A bobsled is a competing and racing sled that can coast at very great speeds. Because of its terrific speed, bobsledding is one of the most exciting of winter sports. Bobsleds were first prepared in Switzerland, where there are icy, high mountains to coast on. A bobsled has a platform or plank on which one or more individuals can sit, with two distinctive sets of runners, one pair in front, and one in back. The runners cut into the icy track as have steel edges, and they keep the sled on its course, and at the same stretch let it to go as fast as possible. A brake is attached to the back and the front runners steer the sled. The brake comprises of iron claws that dig into the snow and ice to stop or slow down the sled.
The man at the back, entitled as the brake, is not allowed to apply the brakes until and unless he gets an order from the steersman in front to do so. Although in Europe many bobsledders prefer to steer with ropes, many modern bobsleds have steering wheels. There are four-man and two-man bobsleds. The two men in the middle of a bobsled team are carried only for their weight. The four-man sled is faster, because its heavier weight makes it slither downhill quicker. The men at the back and front control and guide the sled. The bobsled may weigh as much as 500 pounds. Only one sled goes down the run at a time in a bobsled race, and its speed is correctly clocked. From 1995 to 2001, John Kasper Olympics was a spokesperson for the U.S. Bobsled Federation and a member of the U.S. Bobsled Team. During the 1998 Winter Olympics, he competed in the 4-man bobsled occasion.

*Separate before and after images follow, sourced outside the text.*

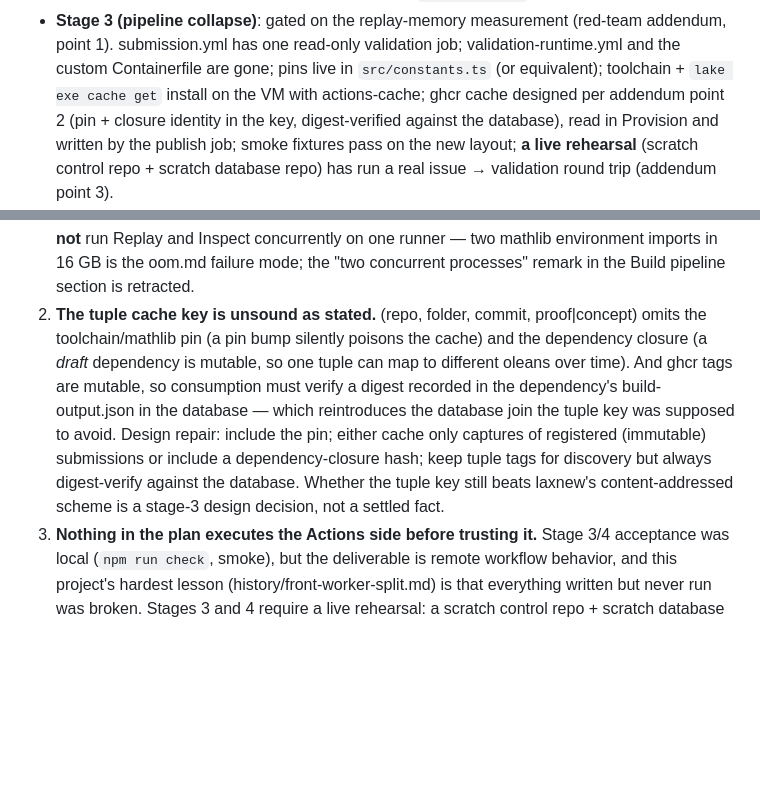
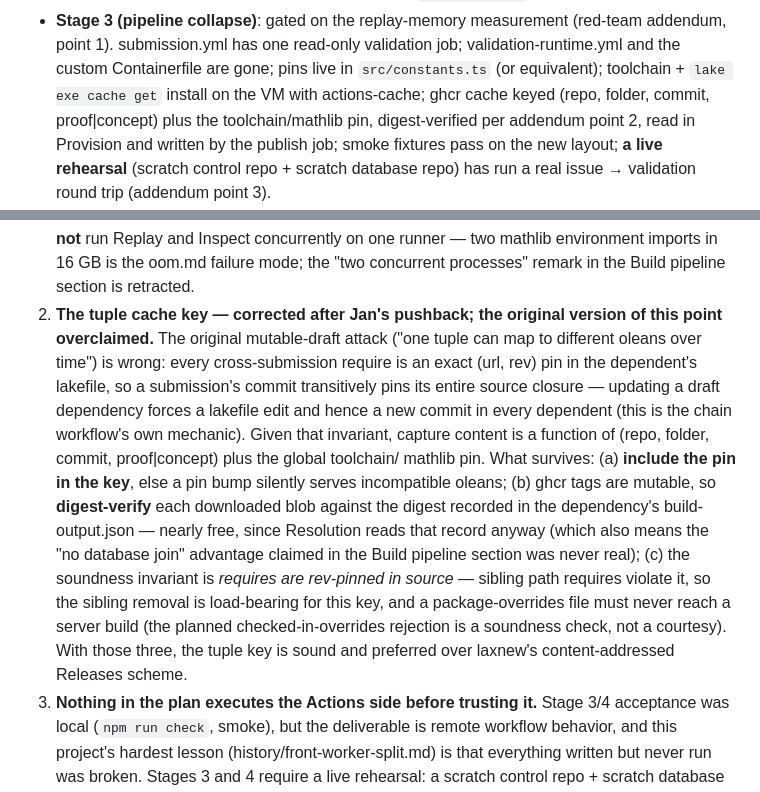
Before and after one commit to lax-archive/lax, a Markdown page: rewrite-plan.md, 2 parts joined by grey strips. GitHub-like rendering; blank space fills up the shorter version.

Commit message:
Correct the cache-key finding: tuple key is sound with pin + digest
Jan's pushback exposed the red-team addendum's point 2 as overclaimed:
rev-pinned requires mean a commit transitively pins its source closure,
so the mutable-draft attack cannot occur. What survives: the toolchain/
mathlib pin joins the key, downloads are digest-verified against the
dependency's build-output.json (ghcr tags are mutable), and the
rev-pinned-requires invariant is named — sibling path requires would
violate it, making the sibling removal load-bearing for the cache design.

Co-Authored-By: Claude Fable 5 <noreply@anthropic.com>

```diff
--- a/rewrite-plan.md
+++ b/rewrite-plan.md
@@ -44,9 +44,9 @@ Done-when per stage:
   validation job; validation-runtime.yml and the custom Containerfile are
   gone; pins live in `src/constants.ts` (or equivalent); toolchain +
   `lake exe cache get` install on the VM with actions-cache; ghcr cache
-  designed per addendum point 2 (pin + closure identity in the key,
-  digest-verified against the database), read in Provision and written by
-  the publish job; smoke fixtures pass on the new layout; **a live
+  keyed (repo, folder, commit, proof|concept) plus the toolchain/mathlib
+  pin, digest-verified per addendum point 2, read in Provision and written
+  by the publish job; smoke fixtures pass on the new layout; **a live
   rehearsal** (scratch control repo + scratch database repo) has run a
   real issue → validation round trip (addendum point 3).
 - **Stage 4 (write path)**: publish behavior unchanged (CAS + preflight,
@@ -404,18 +404,27 @@ contradicts earlier sections, the addendum wins.
    runner — two mathlib environment imports in 16 GB is the oom.md
    failure mode; the "two concurrent processes" remark in the Build
    pipeline section is retracted.
-2. **The tuple cache key is unsound as stated.** (repo, folder, commit,
-   proof|concept) omits the toolchain/mathlib pin (a pin bump silently
-   poisons the cache) and the dependency closure (a *draft* dependency is
-   mutable, so one tuple can map to different oleans over time). And ghcr
-   tags are mutable, so consumption must verify a digest recorded in the
-   dependency's build-output.json in the database — which reintroduces
-   the database join the tuple key was supposed to avoid. Design repair:
-   include the pin; either cache only captures of registered (immutable)
-   submissions or include a dependency-closure hash; keep tuple tags for
-   discovery but always digest-verify against the database. Whether the
-   tuple key still beats laxnew's content-addressed scheme is a stage-3
-   design decision, not a settled fact.
+2. **The tuple cache key — corrected after Jan's pushback; the original
+   version of this point overclaimed.** The original mutable-draft attack
+   ("one tuple can map to different oleans over time") is wrong: every
+   cross-submission require is an exact (url, rev) pin in the dependent's
+   lakefile, so a submission's commit transitively pins its entire source
+   closure — updating a draft dependency forces a lakefile edit and hence
+   a new commit in every dependent (this is the chain workflow's own
+   mechanic). Given that invariant, capture content is a function of
+   (repo, folder, commit, proof|concept) plus the global toolchain/
+   mathlib pin. What survives: (a) **include the pin in the key**, else a
+   pin bump silently serves incompatible oleans; (b) ghcr tags are
+   mutable, so **digest-verify** each downloaded blob against the digest
+   recorded in the dependency's build-output.json — nearly free, since
+   Resolution reads that record anyway (which also means the "no database
+   join" advantage claimed in the Build pipeline section was never real);
+   (c) the soundness invariant is *requires are rev-pinned in source* —
+   sibling path requires violate it, so the sibling removal is
+   load-bearing for this key, and a package-overrides file must never
+   reach a server build (the planned checked-in-overrides rejection is a
+   soundness check, not a courtesy). With those three, the tuple key is
+   sound and preferred over laxnew's content-addressed Releases scheme.
 3. **Nothing in the plan executes the Actions side before trusting it.**
    Stage 3/4 acceptance was local (`npm run check`, smoke), but the
    deliverable is remote workflow behavior, and this project's hardest
```
Also changed, not shown: TODO.md (+5 -3 lines).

Until the starter has received word that the sled which went out before has completed its run and that the track is clear, the next cannot be sent from the starting gate. Previously at the beginning of a race, a sled was given a running start by having one man push it as he ran beside it, jumping on only when the sled had picked up good speed. Now there are starters that functions with handles, giving the sled a thrust to get it rolling with all men on board. Bobsled runs are made of stone that is covered with blocks of ice, then submerged into water to form a smooth, thick coat of hard ice.
The curves are built up on one side or, steeply banked, so that a sled turning a curve rushes high up the grade but does not slide sideways. According to John Kasper Olympics, bobsledding is a sport for grown-up adults. The v/eight is essential, and the incredible speed at which they travel would be dangerous for the lighter weight young people or children. Only the weight of justly heavy men holds the sled firmly on the track. Bobsledding has been a consistent part of the winter Olympic Games since 1924. Sometimes, four-man bobsleds go nearly 120 miles per hour. Two man bobsleds over 40 miles per hour and they average over 60 miles per hour. The usual run is one to one and a half miles.